• Try it
Pictures excluded, copy every record that follows exactly as it appears.

• Records for this task
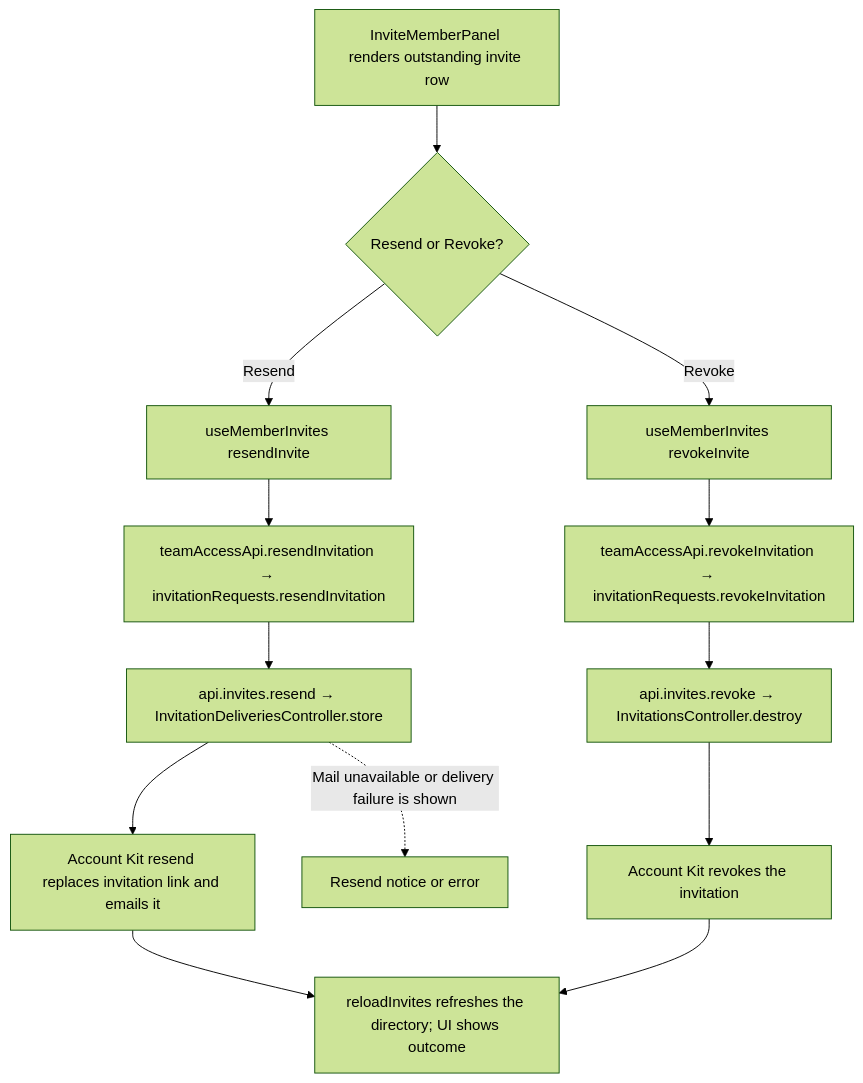
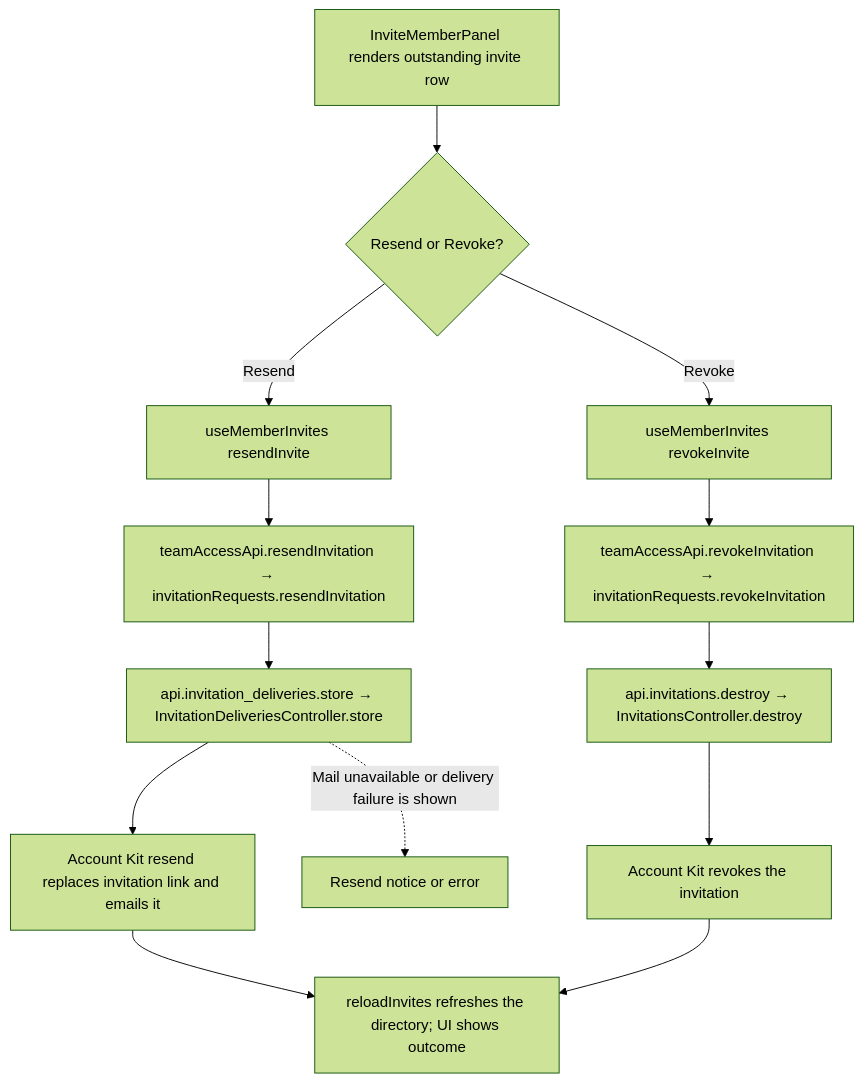
The second of 2 diagrams in user-stories/team/US-TEAM-03-manage-invitation.md (Kevinjohn/capacitylens), drawn with Mermaid (forest theme) before and after one commit. The commit also changed 153 other files, not shown here.

First line of the commit message:
Routes: one /api group with generated route names

````diff
--- a/user-stories/team/US-TEAM-03-manage-invitation.md
+++ b/user-stories/team/US-TEAM-03-manage-invitation.md
@@ -32,15 +32,15 @@
 ```mermaid
 flowchart TD
     Row["InviteMemberPanel renders outstanding invite row"] --> Action{"Resend or Revoke?"}
     Action -->|"Resend"| ResendHook["useMemberInvites resendInvite"]
     ResendHook --> ResendClient["teamAccessApi.resendInvitation → invitationRequests.resendInvitation"]
-    ResendClient --> ResendRoute["api.invites.resend → InvitationDeliveriesController.store"]
+    ResendClient --> ResendRoute["api.invitation_deliveries.store → InvitationDeliveriesController.store"]
     ResendRoute --> KitResend["Account Kit resend replaces invitation link and emails it"]
     KitResend --> Reload["reloadInvites refreshes the directory; UI shows outcome"]
     Action -->|"Revoke"| RevokeHook["useMemberInvites revokeInvite"]
     RevokeHook --> RevokeClient["teamAccessApi.revokeInvitation → invitationRequests.revokeInvitation"]
-    RevokeClient --> RevokeRoute["api.invites.revoke → InvitationsController.destroy"]
+    RevokeClient --> RevokeRoute["api.invitations.destroy → InvitationsController.destroy"]
     RevokeRoute --> KitRevoke["Account Kit revokes the invitation"]
     KitRevoke --> Reload
     ResendRoute -. "Mail unavailable or delivery failure is shown" .-> Error["Resend notice or error"]
 ```
````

• Response to the exercise
The second of 2 diagrams in user-stories/team/US-TEAM-03-manage-invitation.md (Kevinjohn/capacitylens), drawn with Mermaid (forest theme) before and after one commit. The commit also changed 153 other files, not shown here.

First line of the commit message:
Routes: one /api group with generated route names

````diff
--- a/user-stories/team/US-TEAM-03-manage-invitation.md
+++ b/user-stories/team/US-TEAM-03-manage-invitation.md
@@ -32,15 +32,15 @@
 ```mermaid
 flowchart TD
     Row["InviteMemberPanel renders outstanding invite row"] --> Action{"Resend or Revoke?"}
     Action -->|"Resend"| ResendHook["useMemberInvites resendInvite"]
     ResendHook --> ResendClient["teamAccessApi.resendInvitation → invitationRequests.resendInvitation"]
-    ResendClient --> ResendRoute["api.invites.resend → InvitationDeliveriesController.store"]
+    ResendClient --> ResendRoute["api.invitation_deliveries.store → InvitationDeliveriesController.store"]
     ResendRoute --> KitResend["Account Kit resend replaces invitation link and emails it"]
     KitResend --> Reload["reloadInvites refreshes the directory; UI shows outcome"]
     Action -->|"Revoke"| RevokeHook["useMemberInvites revokeInvite"]
     RevokeHook --> RevokeClient["teamAccessApi.revokeInvitation → invitationRequests.revokeInvitation"]
-    RevokeClient --> RevokeRoute["api.invites.revoke → InvitationsController.destroy"]
+    RevokeClient --> RevokeRoute["api.invitations.destroy → InvitationsController.destroy"]
     RevokeRoute --> KitRevoke["Account Kit revokes the invitation"]
     KitRevoke --> Reload
     ResendRoute -. "Mail unavailable or delivery failure is shown" .-> Error["Resend notice or error"]
 ```
````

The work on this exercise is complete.